David Boies, representing Sony, has written a letter to various media outlets, demanding that they not publish or otherwise use the stolen Sony documents, and threatening lawsuits if the information in the documents is indeed “used or disseminated by [the receipients] in any manner.” Does Sony have a legal leg to stand on?

Probably not, at least as to most of the information that media outlets would want to publish. There are two relevant precedents, which aren’t squarely on point, but which are pretty close.

First, let’s look at Bartnicki v. Vopper (2001). Vopper was a radio commentator who received a tape recording of an illegally intercepted conversation; he apparently wasn’t involved in the illegal interception, but a reasonable recipient of the recording should have realized that the conversation had been illegally intercepted, and Vopper likely actually did realize this. Vopper played parts of the conversation on his program, and was sued under a federal statute that made both the interception and the use of such conversations illegal (both a crime and a tort).

But the Supreme Court held that Vopper’s broadcast incorporating the intercepted communication was protected by the First Amendment. Though the interception was illegal (and could constitutionally be kept illegal), the playing of illegally intercepted material under these circumstances was constitutionally protected, at least when the broadcaster wasn’t involved in the illegal interception, and the communication was on “a matter of public concern.” (The particular conversation involved union leaders who were allegedly discussing physically attacking managers.)

The second precedent is Pearson v. Dodd (D.C. Cir. 1969) — not a Supreme Court precedent, but still influential. Some ex-employees of Sen. Thomas Dodd, in league with some current employees, took some documents from the senator’s office without permission, photocopied them, and then sent the copies to investigative reporters Drew Pearson and Jack Anderson. Pearson and Anderson published articles based on the documents.

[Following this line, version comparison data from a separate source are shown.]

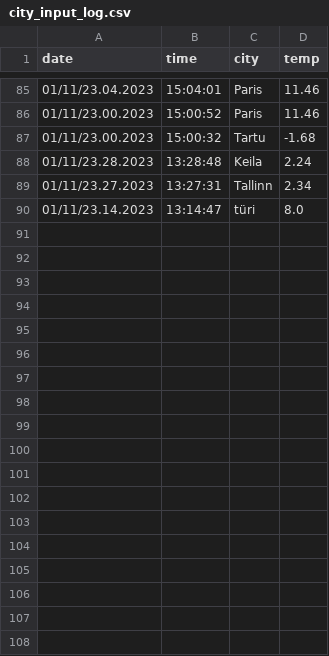
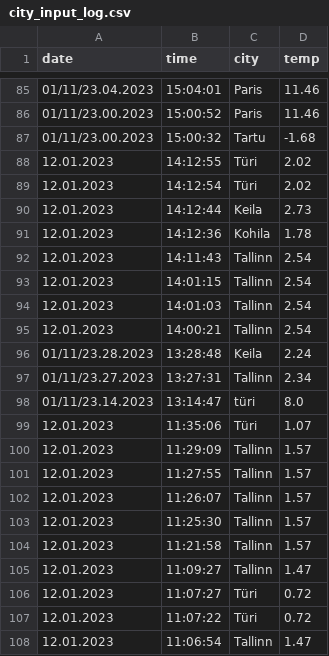
Before and after one commit to agortrump/Python-practicum-2022, a CSV file: project/logs/city_input_log.csv, drawn as a sheet; only a part is shown, gaps mark what is left out; the diff names each change by its address in the sheet, - before the commit and + after, or states it on an @@ line.

```diff
--- a/project/logs/city_input_log.csv
+++ b/project/logs/city_input_log.csv
+row 88: 12.01.2023 | 14:12:55 | Türi | 2.02
+row 89: 12.01.2023 | 14:12:54 | Türi | 2.02
+row 90: 12.01.2023 | 14:12:44 | Keila | 2.73
+row 91: 12.01.2023 | 14:12:36 | Kohila | 1.78
+row 92: 12.01.2023 | 14:11:43 | Tallinn | 2.54
+row 93: 12.01.2023 | 14:01:15 | Tallinn | 2.54
+row 94: 12.01.2023 | 14:01:03 | Tallinn | 2.54
+row 95: 12.01.2023 | 14:00:21 | Tallinn | 2.54
+row 99: 12.01.2023 | 11:35:06 | Türi | 1.07
+row 100: 12.01.2023 | 11:29:09 | Tallinn | 1.57
+row 101: 12.01.2023 | 11:27:55 | Tallinn | 1.57
+row 102: 12.01.2023 | 11:26:07 | Tallinn | 1.57
+row 103: 12.01.2023 | 11:25:30 | Tallinn | 1.57
+row 104: 12.01.2023 | 11:21:58 | Tallinn | 1.57
+row 105: 12.01.2023 | 11:09:27 | Tallinn | 1.47
+row 106: 12.01.2023 | 11:07:27 | Türi | 0.72
+row 107: 12.01.2023 | 11:07:22 | Türi | 0.72
+row 108: 12.01.2023 | 11:06:54 | Tallinn | 1.47
```
Also changed, not shown: 4 other files.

Dodd sued, claiming the publication was an invasion of privacy, and also constituted “conversion,” which is to say basically use of stolen property.